Ancient History, No. 40: The Despair of Calypso
Honoré Daumier ( French, 1808 - 1879 )
In the vain hope to forget,
The ingrate for whom her heart sobs.
This nymph remains in her cave,
Made a tender lovely letter.
In Greek mythology, Calypso was a sea nymph believed to be the daughter of Atlas. In Homer’s Odyssey, she kept Odysseus captive on her island for seven years to make him her immortal husband. He successfully pleaded for his release to return to his beloved wife, Penelope. Here, Daumier depicts a dejected Calypso watching Odysseus’s ship as it sails away in the distance. His caricature of Calypso wearing a tattered, oversized dress and rolled-down socks pokes fun at her role as Odysseus’s seductress.
Published in Le Charivari, it is one of fifty lithographs from the Ancient Stories series that appeared in the newspaper between December 1841 and January 1843. The series’ amusing interpretations of ancient legends was applauded for its comic qualities, bringing Greek and Roman mythology into the homes of 19th-century Parisians.
Martha MacLeod, DMA label copy, 2016.

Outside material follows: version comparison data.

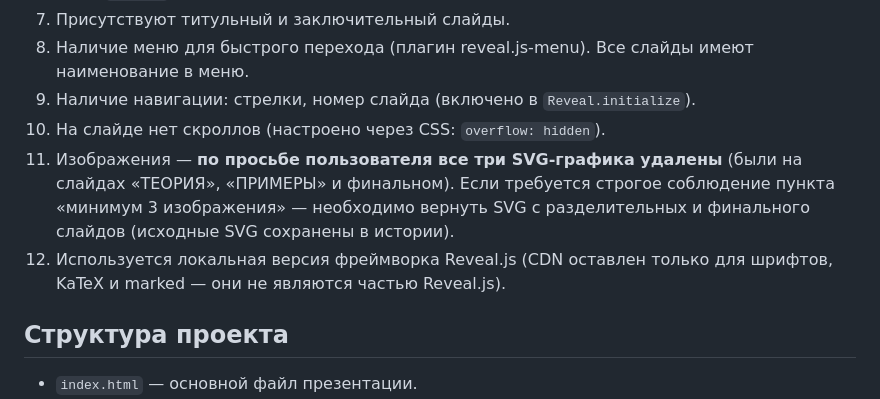
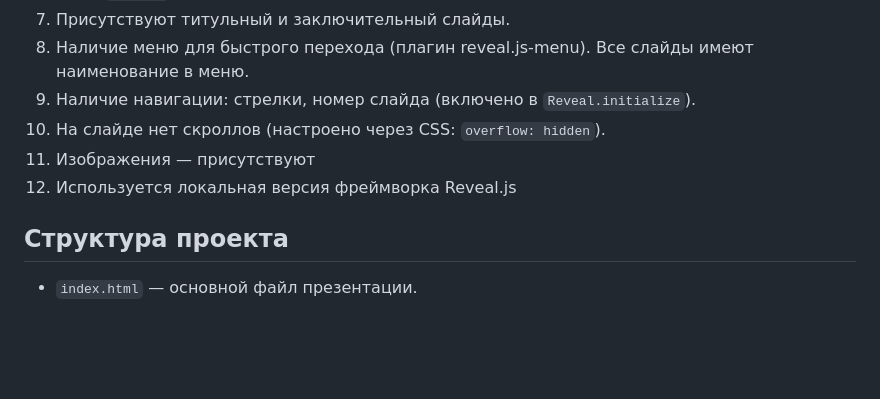
Before and after one commit to Bogdan324324/Finance-matematic, a Markdown page: README.md, the part around the change. Drawn GitHub-style; blank space fills up the shorter version.

Commit message:
Описание изменений

```diff
--- a/README.md
+++ b/README.md
@@ -11,8 +11,8 @@
 8. Наличие меню для быстрого перехода (плагин reveal.js-menu). Все слайды имеют наименование в меню.
 9. Наличие навигации: стрелки, номер слайда (включено в `Reveal.initialize`).
 10. На слайде нет скроллов (настроено через CSS: `overflow: hidden`).
-11. Изображения — **по просьбе пользователя все три SVG-графика удалены** (были на слайдах «ТЕОРИЯ», «ПРИМЕРЫ» и финальном). Если требуется строгое соблюдение пункта «минимум 3 изображения» — необходимо вернуть SVG с разделительных и финального слайдов (исходные SVG сохранены в истории).
-12. Используется локальная версия фреймворка Reveal.js (CDN оставлен только для шрифтов, KaTeX и marked — они не являются частью Reveal.js).
+11. Изображения — присутствуют
+12. Используется локальная версия фреймворка Reveal.js
 
 ## Структура проекта
 - `index.html` — основной файл презентации.
```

- National Gallery of Art, Washington, DC
Read a biography of Daumier from the NGA.